What to work on:
Only the lines with "analysis" in the entries below belong in the answer; please copy them.

Information provided:
============
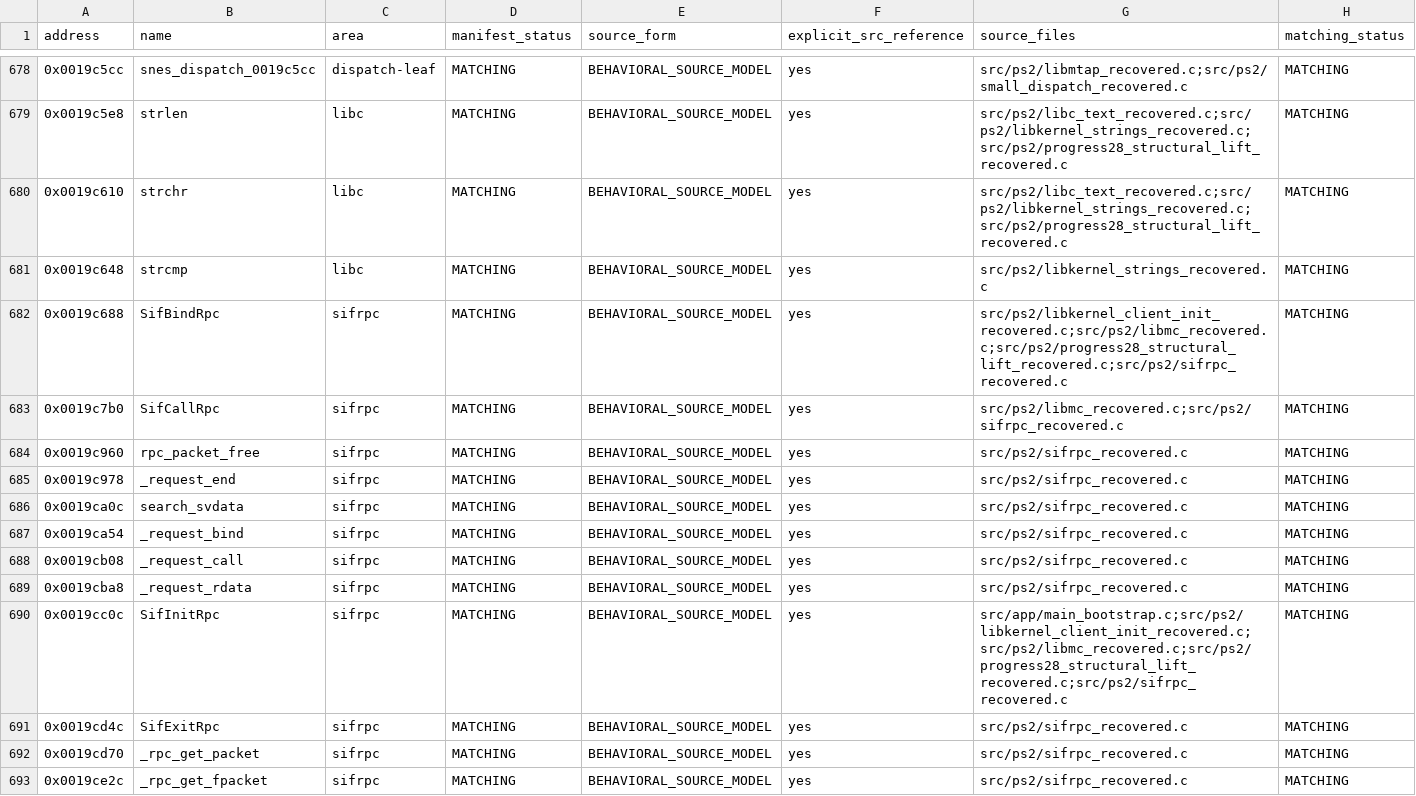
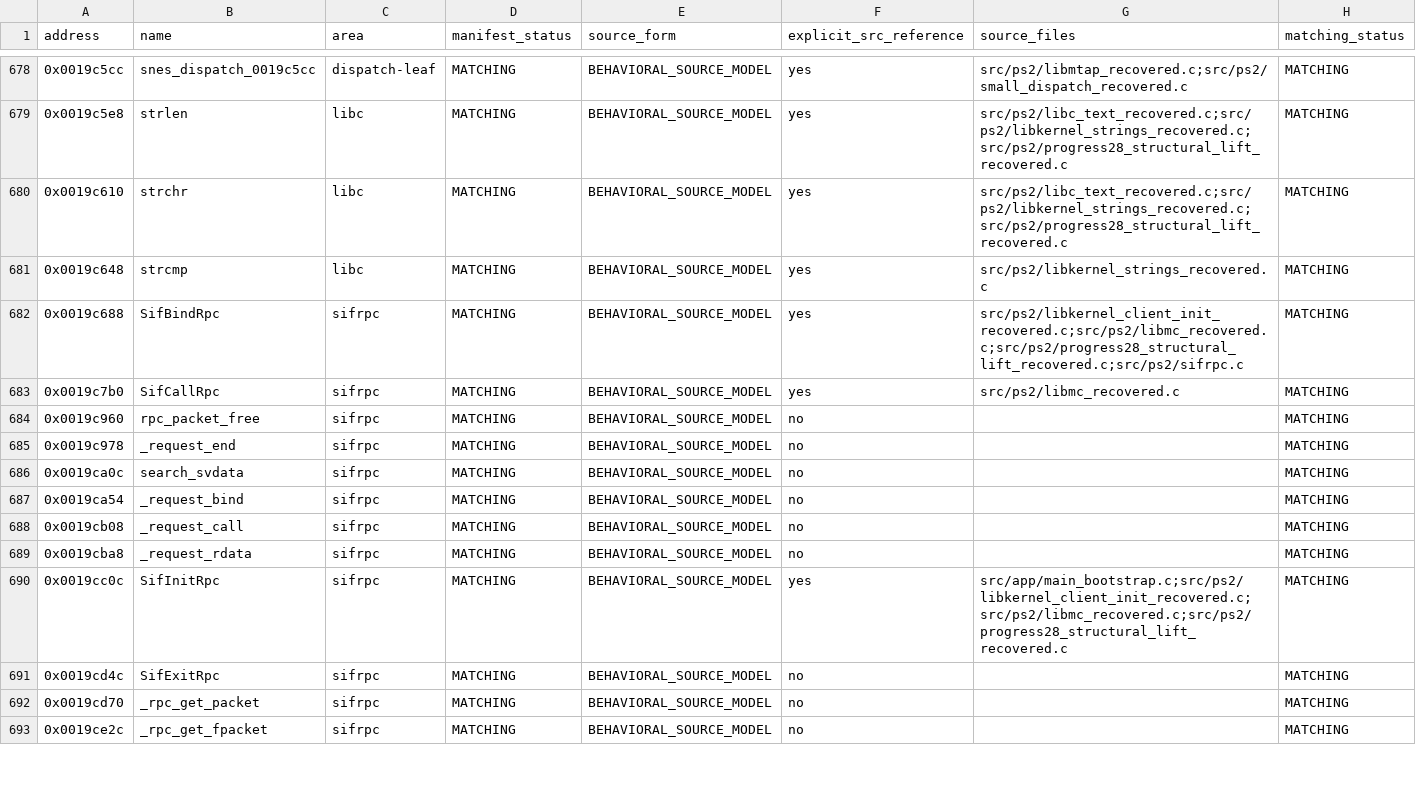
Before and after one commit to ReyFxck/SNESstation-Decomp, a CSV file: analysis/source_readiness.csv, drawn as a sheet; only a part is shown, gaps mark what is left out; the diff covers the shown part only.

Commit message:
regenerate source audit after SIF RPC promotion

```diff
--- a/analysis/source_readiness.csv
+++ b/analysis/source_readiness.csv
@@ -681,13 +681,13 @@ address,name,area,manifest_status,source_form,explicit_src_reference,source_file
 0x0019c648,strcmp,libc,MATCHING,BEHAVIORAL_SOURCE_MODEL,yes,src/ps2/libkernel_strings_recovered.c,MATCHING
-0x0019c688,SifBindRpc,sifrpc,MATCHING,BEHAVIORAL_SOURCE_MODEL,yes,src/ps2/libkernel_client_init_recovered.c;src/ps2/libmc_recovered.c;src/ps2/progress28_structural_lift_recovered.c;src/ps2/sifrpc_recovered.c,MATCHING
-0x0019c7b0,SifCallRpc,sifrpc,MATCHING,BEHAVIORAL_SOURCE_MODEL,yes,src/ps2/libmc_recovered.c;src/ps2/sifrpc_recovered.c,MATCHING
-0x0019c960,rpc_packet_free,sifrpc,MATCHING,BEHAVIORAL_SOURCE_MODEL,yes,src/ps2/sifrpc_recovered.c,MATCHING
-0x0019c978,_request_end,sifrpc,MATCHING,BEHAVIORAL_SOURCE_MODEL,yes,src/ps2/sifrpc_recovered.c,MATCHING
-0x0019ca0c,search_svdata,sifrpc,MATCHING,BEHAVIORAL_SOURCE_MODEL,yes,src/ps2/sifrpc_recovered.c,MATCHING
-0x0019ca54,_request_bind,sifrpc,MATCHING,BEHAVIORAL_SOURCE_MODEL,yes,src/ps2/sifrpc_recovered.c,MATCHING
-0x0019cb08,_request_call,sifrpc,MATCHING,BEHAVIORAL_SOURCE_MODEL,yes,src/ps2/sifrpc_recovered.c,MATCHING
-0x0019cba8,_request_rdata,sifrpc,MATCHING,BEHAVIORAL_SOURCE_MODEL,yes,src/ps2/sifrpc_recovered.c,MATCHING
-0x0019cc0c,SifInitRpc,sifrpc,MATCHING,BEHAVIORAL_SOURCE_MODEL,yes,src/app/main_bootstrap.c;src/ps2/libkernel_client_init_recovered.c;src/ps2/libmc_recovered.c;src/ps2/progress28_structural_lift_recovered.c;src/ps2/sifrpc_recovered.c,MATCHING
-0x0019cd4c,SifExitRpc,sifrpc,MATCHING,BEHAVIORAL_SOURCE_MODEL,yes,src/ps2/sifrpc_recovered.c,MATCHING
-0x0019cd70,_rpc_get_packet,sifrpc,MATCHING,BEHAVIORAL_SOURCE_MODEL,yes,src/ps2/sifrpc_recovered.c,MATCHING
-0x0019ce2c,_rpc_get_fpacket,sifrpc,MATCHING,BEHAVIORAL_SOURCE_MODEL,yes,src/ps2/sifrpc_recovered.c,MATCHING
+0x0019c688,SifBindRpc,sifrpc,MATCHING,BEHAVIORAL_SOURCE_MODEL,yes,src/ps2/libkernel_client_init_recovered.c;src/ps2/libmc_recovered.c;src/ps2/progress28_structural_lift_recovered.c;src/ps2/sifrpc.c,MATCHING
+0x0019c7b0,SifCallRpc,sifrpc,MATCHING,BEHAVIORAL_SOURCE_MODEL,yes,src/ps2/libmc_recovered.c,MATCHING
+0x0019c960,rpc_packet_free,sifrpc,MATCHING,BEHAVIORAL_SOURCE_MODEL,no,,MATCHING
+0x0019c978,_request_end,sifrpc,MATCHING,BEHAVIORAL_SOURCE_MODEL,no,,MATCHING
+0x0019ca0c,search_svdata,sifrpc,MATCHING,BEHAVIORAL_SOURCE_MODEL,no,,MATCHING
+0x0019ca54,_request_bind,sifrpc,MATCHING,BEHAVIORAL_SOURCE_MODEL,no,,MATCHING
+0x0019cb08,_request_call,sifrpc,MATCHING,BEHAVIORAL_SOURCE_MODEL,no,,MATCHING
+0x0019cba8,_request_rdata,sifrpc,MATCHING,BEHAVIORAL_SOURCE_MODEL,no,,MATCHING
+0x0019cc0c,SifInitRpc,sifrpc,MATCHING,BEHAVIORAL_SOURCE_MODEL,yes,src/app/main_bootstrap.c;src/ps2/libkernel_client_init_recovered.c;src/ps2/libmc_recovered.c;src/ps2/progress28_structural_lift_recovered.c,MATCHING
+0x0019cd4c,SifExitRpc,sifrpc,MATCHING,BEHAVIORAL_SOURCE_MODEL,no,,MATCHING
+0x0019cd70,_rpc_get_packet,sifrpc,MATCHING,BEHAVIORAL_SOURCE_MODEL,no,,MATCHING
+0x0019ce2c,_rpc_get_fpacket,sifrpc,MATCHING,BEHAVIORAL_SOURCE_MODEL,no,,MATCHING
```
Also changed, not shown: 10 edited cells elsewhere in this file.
============
Exercise result:
Before and after one commit to ReyFxck/SNESstation-Decomp, a CSV file: analysis/source_readiness.csv, drawn as a sheet; only a part is shown, gaps mark what is left out; the diff covers the shown part only.
--- a/analysis/source_readiness.csv
+++ b/analysis/source_readiness.csv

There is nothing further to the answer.